*WHAT YOU NEED TO DO*.
Whenever the word "Huntress" appears in a line of the data below, copy that line.

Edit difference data
------------------------------------------------------------------------

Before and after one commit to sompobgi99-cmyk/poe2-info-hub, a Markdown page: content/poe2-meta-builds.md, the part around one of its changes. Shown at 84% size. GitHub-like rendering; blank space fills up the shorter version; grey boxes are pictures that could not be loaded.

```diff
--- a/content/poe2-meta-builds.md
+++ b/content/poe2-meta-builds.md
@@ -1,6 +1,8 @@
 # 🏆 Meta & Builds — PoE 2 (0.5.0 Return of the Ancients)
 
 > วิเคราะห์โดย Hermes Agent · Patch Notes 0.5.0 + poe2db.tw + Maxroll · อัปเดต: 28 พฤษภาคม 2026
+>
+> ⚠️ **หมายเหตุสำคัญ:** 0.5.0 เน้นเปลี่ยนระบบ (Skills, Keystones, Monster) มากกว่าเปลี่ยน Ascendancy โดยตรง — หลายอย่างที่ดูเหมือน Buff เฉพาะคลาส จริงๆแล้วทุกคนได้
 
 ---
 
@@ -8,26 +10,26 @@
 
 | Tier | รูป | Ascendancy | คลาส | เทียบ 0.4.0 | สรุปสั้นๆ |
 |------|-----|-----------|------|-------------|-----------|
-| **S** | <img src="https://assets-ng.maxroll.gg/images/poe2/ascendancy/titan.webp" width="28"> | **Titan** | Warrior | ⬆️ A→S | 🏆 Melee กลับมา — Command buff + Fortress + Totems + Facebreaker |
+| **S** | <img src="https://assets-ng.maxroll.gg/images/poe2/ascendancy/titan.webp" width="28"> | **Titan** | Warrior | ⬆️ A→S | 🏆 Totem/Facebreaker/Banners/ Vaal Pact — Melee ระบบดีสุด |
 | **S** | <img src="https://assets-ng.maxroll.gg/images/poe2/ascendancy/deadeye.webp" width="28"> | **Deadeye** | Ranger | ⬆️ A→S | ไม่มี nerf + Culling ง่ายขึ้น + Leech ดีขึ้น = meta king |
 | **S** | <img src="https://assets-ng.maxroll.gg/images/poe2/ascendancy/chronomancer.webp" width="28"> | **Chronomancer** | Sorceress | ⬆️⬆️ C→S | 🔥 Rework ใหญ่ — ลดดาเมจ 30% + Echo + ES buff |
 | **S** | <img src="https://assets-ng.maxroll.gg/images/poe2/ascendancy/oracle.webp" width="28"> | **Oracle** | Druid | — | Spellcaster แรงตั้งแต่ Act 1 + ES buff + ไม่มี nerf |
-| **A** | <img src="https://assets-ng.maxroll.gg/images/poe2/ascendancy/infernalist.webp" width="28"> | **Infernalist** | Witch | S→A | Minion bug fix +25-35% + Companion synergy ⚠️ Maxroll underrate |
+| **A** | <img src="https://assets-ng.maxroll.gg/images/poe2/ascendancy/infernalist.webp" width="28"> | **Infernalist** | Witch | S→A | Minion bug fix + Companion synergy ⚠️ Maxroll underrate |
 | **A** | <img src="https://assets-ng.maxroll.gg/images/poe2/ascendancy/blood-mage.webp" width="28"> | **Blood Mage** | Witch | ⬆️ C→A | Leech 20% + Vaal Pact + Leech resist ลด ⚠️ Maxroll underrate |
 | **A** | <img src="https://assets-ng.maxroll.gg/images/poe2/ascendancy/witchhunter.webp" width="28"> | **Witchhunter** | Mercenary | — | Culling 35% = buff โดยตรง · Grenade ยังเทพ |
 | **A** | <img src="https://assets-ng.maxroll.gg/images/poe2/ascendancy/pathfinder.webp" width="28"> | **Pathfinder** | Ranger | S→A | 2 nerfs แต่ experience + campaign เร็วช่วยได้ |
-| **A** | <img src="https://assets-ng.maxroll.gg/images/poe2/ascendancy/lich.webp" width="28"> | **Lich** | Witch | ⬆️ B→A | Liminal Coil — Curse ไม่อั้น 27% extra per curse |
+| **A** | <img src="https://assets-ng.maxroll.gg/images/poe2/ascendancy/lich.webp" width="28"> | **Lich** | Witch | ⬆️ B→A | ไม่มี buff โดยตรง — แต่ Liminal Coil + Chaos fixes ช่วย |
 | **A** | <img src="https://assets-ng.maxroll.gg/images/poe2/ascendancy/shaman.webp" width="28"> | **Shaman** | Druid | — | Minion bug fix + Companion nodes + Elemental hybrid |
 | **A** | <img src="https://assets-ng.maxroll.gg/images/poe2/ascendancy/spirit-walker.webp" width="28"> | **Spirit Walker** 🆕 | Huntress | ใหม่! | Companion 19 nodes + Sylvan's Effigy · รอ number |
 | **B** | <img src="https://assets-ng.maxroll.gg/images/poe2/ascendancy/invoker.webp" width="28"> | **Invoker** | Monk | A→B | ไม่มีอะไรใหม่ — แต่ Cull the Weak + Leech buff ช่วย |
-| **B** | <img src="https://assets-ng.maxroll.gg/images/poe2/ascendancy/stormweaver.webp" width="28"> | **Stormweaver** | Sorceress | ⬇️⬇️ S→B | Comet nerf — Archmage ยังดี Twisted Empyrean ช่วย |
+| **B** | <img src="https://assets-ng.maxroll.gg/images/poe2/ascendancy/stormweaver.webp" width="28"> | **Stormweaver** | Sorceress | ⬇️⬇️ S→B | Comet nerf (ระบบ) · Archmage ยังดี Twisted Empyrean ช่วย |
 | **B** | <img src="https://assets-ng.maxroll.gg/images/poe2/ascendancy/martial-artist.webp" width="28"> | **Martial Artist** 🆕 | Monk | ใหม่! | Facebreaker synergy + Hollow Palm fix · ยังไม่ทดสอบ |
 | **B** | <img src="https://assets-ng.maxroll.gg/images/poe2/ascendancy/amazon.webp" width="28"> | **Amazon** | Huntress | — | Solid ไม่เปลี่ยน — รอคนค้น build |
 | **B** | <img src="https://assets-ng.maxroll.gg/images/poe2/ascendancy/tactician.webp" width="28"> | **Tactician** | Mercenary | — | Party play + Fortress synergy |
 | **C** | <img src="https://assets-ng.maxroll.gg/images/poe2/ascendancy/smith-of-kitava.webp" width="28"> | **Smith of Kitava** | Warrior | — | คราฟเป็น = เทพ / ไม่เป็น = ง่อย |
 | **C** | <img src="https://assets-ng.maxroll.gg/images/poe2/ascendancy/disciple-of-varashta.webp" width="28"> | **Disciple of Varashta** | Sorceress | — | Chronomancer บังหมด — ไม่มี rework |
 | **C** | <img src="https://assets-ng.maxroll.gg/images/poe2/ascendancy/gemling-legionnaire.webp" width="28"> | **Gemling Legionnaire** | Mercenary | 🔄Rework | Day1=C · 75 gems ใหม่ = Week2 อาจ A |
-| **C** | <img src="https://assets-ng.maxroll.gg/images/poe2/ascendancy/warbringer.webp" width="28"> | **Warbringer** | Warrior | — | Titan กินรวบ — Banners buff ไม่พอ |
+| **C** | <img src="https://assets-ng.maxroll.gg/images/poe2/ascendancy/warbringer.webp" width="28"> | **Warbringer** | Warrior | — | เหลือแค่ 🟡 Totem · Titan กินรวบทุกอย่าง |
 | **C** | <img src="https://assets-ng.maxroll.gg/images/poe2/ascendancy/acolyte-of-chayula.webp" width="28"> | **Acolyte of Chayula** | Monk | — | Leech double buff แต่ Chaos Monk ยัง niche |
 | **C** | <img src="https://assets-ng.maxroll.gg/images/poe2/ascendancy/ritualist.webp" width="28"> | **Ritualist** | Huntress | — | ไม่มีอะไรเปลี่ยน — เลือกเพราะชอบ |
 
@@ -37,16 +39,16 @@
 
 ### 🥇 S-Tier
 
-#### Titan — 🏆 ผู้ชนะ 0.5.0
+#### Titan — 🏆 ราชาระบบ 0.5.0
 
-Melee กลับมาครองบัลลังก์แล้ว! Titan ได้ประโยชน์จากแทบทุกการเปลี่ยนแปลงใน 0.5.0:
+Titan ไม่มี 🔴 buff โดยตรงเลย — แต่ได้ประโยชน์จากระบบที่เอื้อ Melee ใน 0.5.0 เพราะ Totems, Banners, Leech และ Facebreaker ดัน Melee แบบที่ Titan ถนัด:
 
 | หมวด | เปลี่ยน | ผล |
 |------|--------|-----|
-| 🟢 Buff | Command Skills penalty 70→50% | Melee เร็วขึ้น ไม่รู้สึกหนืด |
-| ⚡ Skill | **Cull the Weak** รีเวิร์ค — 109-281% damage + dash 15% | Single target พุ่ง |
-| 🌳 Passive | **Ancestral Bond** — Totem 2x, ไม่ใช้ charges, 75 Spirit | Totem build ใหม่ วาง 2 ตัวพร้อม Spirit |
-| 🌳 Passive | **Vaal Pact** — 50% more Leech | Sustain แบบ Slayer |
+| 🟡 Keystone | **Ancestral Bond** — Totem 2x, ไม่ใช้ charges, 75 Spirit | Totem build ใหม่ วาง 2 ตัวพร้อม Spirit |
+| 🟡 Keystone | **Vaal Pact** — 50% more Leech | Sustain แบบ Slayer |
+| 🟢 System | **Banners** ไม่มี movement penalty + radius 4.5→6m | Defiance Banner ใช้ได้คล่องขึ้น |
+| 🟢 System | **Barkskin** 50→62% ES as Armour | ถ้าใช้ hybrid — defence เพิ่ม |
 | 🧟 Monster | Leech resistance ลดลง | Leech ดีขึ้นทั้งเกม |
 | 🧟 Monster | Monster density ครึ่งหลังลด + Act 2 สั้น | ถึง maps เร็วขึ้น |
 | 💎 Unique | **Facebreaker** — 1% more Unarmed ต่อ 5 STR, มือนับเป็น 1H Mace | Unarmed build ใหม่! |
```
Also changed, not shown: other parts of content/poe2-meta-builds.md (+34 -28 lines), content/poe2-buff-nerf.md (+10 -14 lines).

------------------------------------------------------------------------

*SOLUTION FOR THIS PROBLEM*.
 | **A** | <img src="https://assets-ng.maxroll.gg/images/poe2/ascendancy/spirit-walker.webp" width="28"> | **Spirit Walker** 🆕 | Huntress | ใหม่! | Companion 19 nodes + Sylvan's Effigy · รอ number |
 | **B** | <img src="https://assets-ng.maxroll.gg/images/poe2/ascendancy/amazon.webp" width="28"> | **Amazon** | Huntress | — | Solid ไม่เปลี่ยน — รอคนค้น build |
 | **C** | <img src="https://assets-ng.maxroll.gg/images/poe2/ascendancy/ritualist.webp" width="28"> | **Ritualist** | Huntress | — | ไม่มีอะไรเปลี่ยน — เลือกเพราะชอบ |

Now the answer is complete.